grow in your garden. Start with fertile, loose, well drained soil,. Work
some aged compost into the top 2" of the soil, and you can avoid
applying too much nitrogen. If you compost is well rotted, you
will provide everything your onions need to grow, even though they are
heavy feeders. Soil pH. should be 6.0 or higher. It is difficult
to grow onions in acidic soil.
While onions can be started from seeds, it is easiest to use onion
sets, which are small dried onions. generally, four varieties are
offered. Yellow Spanish, white, purple, and Dutch yellow storage
onions. While the first three varieties will keep 1-2 months, Dutch
yellow storage onions are the best for long term winter storage.
Planting should occur early in spring t take advantage
of the moist soil and the cool weather. Onions can tolerate
some frost. Prepare a weed free seed bed with loose soil to 6-8". Plant
sets 3-4" apart, or i a grid pattern, leaving sets 4-5" apart.
Plant onion sets in the loose soil with the top half of the set exposed,
Plant with the pointed end up. Discard sets that are already sprouting
As the season progresses, keep onions weed free and moderately

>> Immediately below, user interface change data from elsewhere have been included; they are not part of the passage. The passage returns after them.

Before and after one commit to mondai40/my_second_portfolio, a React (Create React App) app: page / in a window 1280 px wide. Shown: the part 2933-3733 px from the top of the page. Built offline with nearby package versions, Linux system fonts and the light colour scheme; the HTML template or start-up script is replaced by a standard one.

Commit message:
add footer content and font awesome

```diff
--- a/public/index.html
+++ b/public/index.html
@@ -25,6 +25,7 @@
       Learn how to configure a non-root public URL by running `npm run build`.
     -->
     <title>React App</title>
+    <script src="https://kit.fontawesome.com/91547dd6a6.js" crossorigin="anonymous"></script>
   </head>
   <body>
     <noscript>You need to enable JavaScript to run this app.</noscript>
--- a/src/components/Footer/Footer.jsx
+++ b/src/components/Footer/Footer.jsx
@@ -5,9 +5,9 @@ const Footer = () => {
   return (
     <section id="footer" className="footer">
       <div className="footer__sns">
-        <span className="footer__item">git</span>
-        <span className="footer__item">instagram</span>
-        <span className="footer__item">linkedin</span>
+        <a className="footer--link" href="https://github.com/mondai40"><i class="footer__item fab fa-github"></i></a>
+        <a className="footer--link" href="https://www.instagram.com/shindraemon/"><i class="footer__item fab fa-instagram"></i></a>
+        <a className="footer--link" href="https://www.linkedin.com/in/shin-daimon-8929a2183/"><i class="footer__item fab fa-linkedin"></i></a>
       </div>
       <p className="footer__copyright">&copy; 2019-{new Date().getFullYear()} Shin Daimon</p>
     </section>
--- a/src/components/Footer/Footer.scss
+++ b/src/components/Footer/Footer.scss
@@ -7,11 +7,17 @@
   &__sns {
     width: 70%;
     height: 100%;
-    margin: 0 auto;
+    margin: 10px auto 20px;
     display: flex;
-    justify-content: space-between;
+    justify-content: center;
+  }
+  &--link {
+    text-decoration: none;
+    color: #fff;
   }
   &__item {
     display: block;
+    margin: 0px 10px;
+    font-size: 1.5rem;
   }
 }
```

well watered. A top dressing of aged compost is beneficial if applied
during the first month or so. As Summer begins, the onion tops will yellow,then
begin to fall over. When most of the tops have fallen over, pull

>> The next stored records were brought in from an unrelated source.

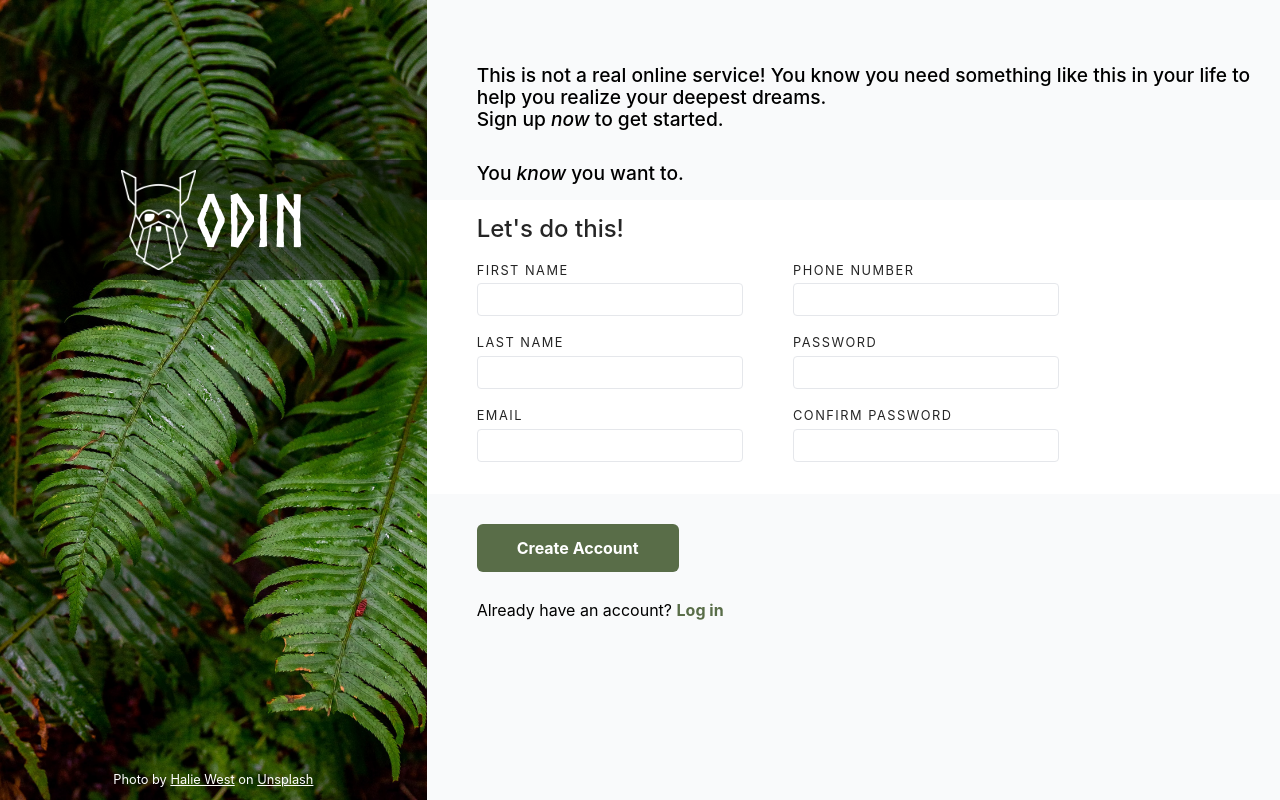
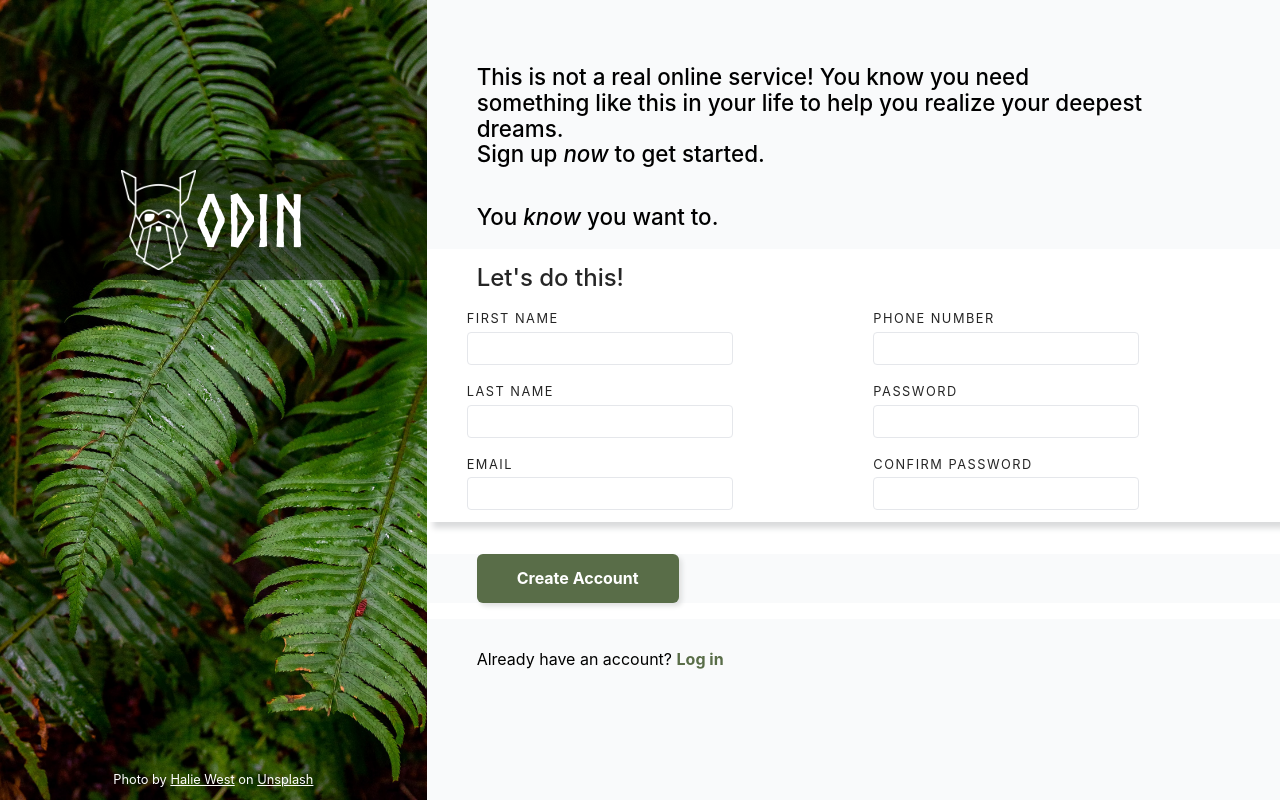
Before and after one commit to lopezac/sign-up-form, a plain HTML site: page index.html in a window 1280 px wide. Drawn offline with Linux system fonts and the light colour scheme.

Commit message:
Finish basic CSS of main content

```diff
--- a/styles/style.css
+++ b/styles/style.css
@@ -84,8 +84,9 @@ main .italic {
 }
 
 main h2 {
-    font-size: 1.2rem;
-    font-weight: 510;
+    font-size: 1.4rem;
+    font-weight: 500;
+    width: 720px;
 }
 
 main h2:first-child {
@@ -109,10 +110,9 @@ main form ul.inputs {
     flex-direction: column;
 
     row-gap: 20px;
-    height: 200px;
-    padding-left: 50px;
-    width: 80%;
-    /* box-shadow: 5px 5px 2px #dadbdc; */
+    height: 235px;
+    padding-left: 0 11vw 0 50px;
+    box-shadow: 6px 6px 6px #dadbdc;
 }
 
 form ul.inputs li {
@@ -148,7 +148,7 @@ form h3 {
 
 form p.sign-up {
     background-color: var(--gray-color);
-    padding: 30px 0 0 50px;
+    padding-left: 50px;
 }
 
 form p.sign-up button {
@@ -158,7 +158,7 @@ form p.sign-up button {
     border: 0;
     border-radius: 6px;
     padding: 15px 40px;
-    /* box-shadow: 3px 3px 5px #dfe0e0; */
+    box-shadow: 3px 3px 5px #dfe0e0;
 }
 
 main p a:link,
```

out all the onions and put in a dry, airy place to cure. Make certain
all tops have shriveled up to a dry papery condition before storing.
Sort our damaged bulbs for immediate use, and clip
off the tops of the onions to be stored, leaving 1/2 to 1" of stem. Onions
with small necks store the longest. Pack the cured onions in net
bags and hang in a cool, dry. dark place. Check them weekly to
remove any rotting onions that may spoil the rest.